### What this task involves
How many lines in the records below contain the word "Zustand"? Reply with that number only.

[Before-and-after change data]
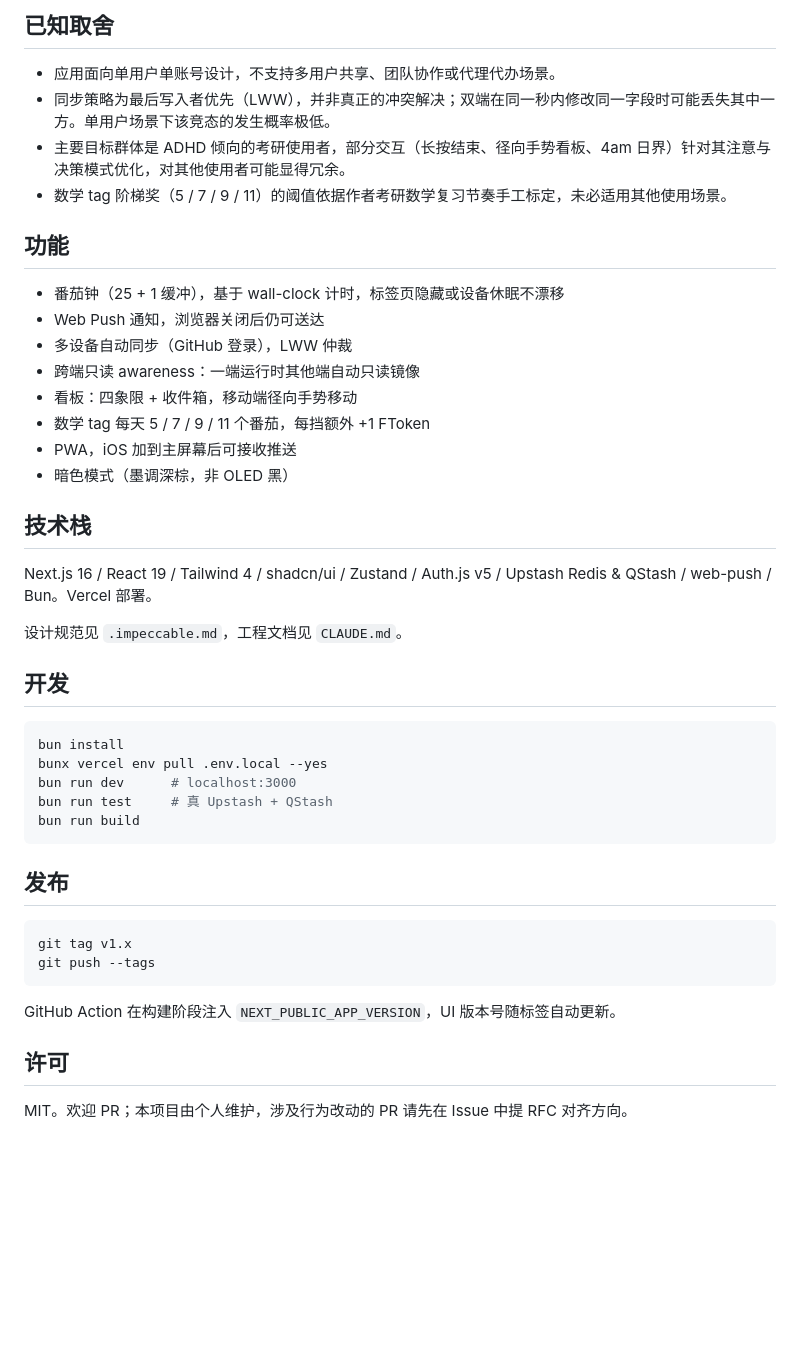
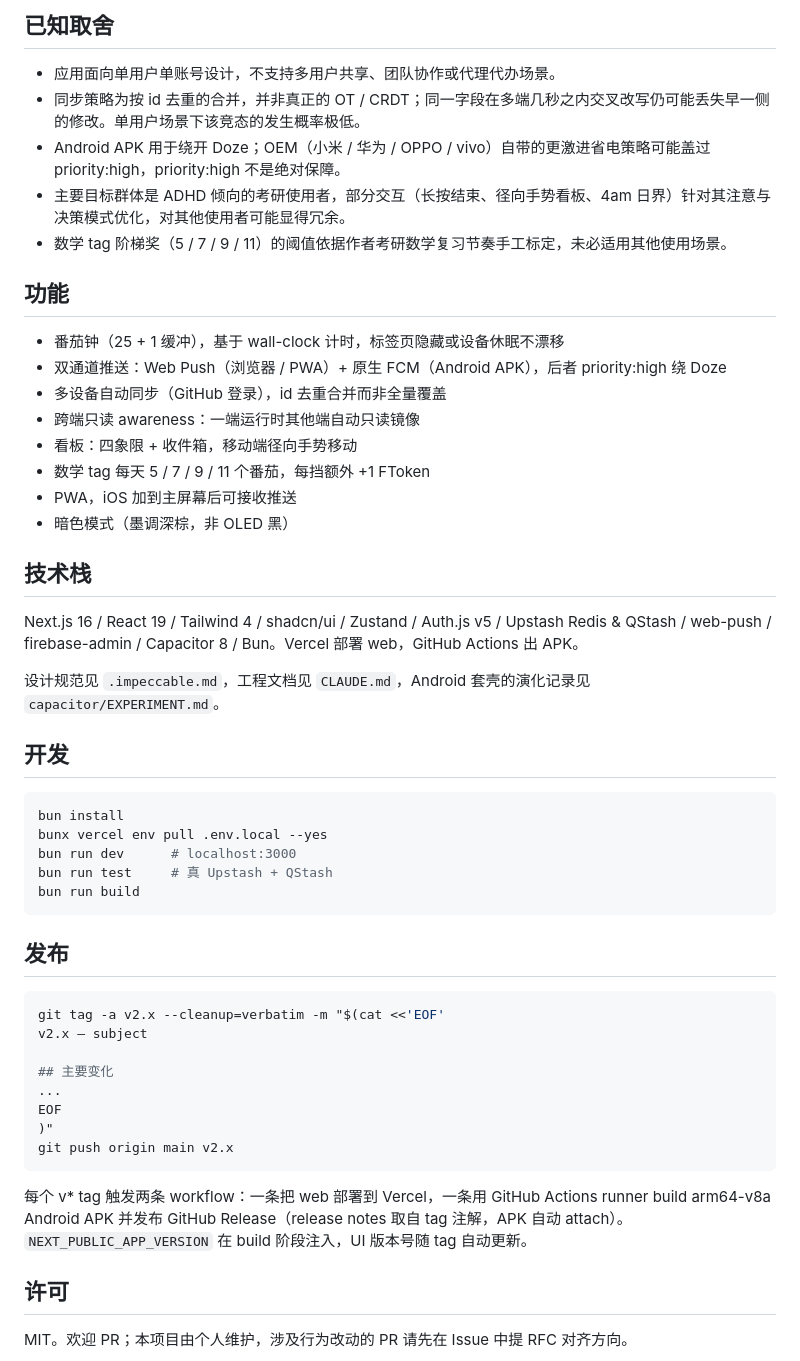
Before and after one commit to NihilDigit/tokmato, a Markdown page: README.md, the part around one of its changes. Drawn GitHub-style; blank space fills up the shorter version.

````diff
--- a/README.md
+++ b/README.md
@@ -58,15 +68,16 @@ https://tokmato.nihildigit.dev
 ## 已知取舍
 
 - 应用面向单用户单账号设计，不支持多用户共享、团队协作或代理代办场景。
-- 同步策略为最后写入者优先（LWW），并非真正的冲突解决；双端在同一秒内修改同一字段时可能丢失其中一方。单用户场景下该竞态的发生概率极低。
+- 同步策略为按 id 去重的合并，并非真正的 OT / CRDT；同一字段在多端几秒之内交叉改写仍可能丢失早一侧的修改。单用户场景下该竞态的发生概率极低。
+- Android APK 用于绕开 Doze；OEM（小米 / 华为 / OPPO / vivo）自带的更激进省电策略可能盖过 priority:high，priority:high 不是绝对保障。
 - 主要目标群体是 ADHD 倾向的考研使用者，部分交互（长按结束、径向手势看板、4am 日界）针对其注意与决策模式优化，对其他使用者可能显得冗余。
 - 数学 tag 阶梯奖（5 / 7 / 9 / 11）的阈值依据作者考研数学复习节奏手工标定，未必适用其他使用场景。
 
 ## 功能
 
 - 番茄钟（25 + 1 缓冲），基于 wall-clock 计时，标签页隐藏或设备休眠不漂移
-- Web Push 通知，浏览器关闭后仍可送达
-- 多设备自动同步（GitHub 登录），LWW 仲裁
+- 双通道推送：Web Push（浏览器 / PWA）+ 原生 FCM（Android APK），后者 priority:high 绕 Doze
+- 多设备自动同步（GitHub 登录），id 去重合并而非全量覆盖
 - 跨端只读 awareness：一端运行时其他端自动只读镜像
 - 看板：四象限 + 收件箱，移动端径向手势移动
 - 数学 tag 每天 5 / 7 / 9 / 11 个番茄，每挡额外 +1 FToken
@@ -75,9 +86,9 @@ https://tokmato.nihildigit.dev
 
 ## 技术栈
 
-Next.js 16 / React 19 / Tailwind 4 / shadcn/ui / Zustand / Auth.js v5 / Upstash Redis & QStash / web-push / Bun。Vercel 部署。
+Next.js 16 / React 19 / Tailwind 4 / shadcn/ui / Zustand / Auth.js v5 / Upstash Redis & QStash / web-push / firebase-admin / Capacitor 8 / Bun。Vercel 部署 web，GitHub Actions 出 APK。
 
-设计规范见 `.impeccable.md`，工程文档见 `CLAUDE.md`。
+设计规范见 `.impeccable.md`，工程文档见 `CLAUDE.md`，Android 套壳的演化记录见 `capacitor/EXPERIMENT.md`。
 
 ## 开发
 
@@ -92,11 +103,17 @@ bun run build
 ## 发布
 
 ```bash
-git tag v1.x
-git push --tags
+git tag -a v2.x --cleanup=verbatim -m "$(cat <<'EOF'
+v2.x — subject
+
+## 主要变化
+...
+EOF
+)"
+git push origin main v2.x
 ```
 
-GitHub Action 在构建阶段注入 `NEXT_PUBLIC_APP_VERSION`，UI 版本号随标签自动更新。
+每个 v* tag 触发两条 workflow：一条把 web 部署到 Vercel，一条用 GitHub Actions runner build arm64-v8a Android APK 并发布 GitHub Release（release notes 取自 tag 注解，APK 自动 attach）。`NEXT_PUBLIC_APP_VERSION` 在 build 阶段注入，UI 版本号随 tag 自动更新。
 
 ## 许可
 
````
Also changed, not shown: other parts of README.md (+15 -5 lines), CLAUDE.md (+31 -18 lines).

### Solution to this problem
2